Task description
Gather each line in the entries that includes the string "mask".

::::::::

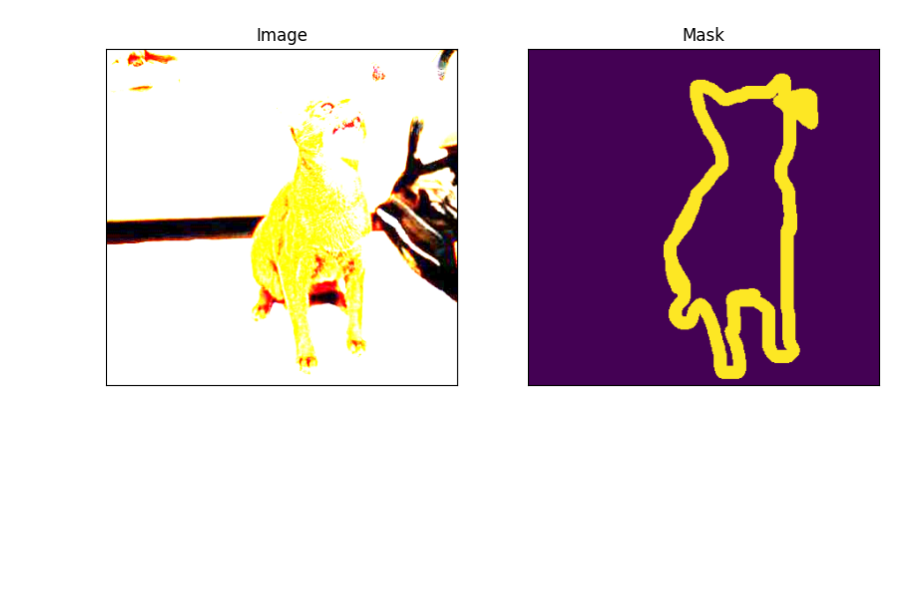
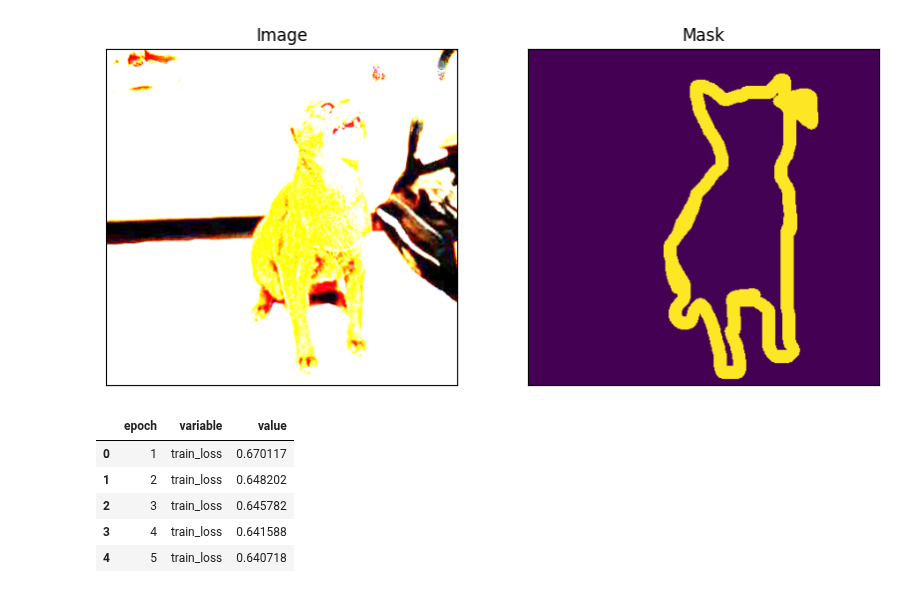
Before and after one commit to G30rg3ab/Computer-Vision-Project, a Jupyter notebook: playground.ipynb, the cells around one changed output. Saved outputs shown, nothing was run; the diff lists cells and outputs as text; code cells hidden in the pictures; blank space fills up the shorter version.

```diff
--- a/playground.ipynb
+++ b/playground.ipynb
@@ -96,3 +96,16 @@ image, mask = test_dataset[1]
 visualise_data(image = image, mask = mask)
 # %% [output]
 [figure]
+# %%
+import pandas as pd
+import seaborn as sns
+df = pd.read_csv('/Users/georgeboutselis/Downloads/training_log-13.csv')
+df = df.melt(id_vars=['epoch'])
+df.head()
+# %% [output]
+|  | epoch | variable | value |
+| 0 | 1 | train_loss | 0.670117 |
+| 1 | 2 | train_loss | 0.648202 |
+| 2 | 3 | train_loss | 0.645782 |
+| 3 | 4 | train_loss | 0.641588 |
+| 4 | 5 | train_loss | 0.640718 |
```
Also changed, not shown: parts of 1 cell of this notebook, 2 other files.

::::::::

Solution for this exercise
@@ -96,3 +96,16 @@ image, mask = test_dataset[1]
 visualise_data(image = image, mask = mask)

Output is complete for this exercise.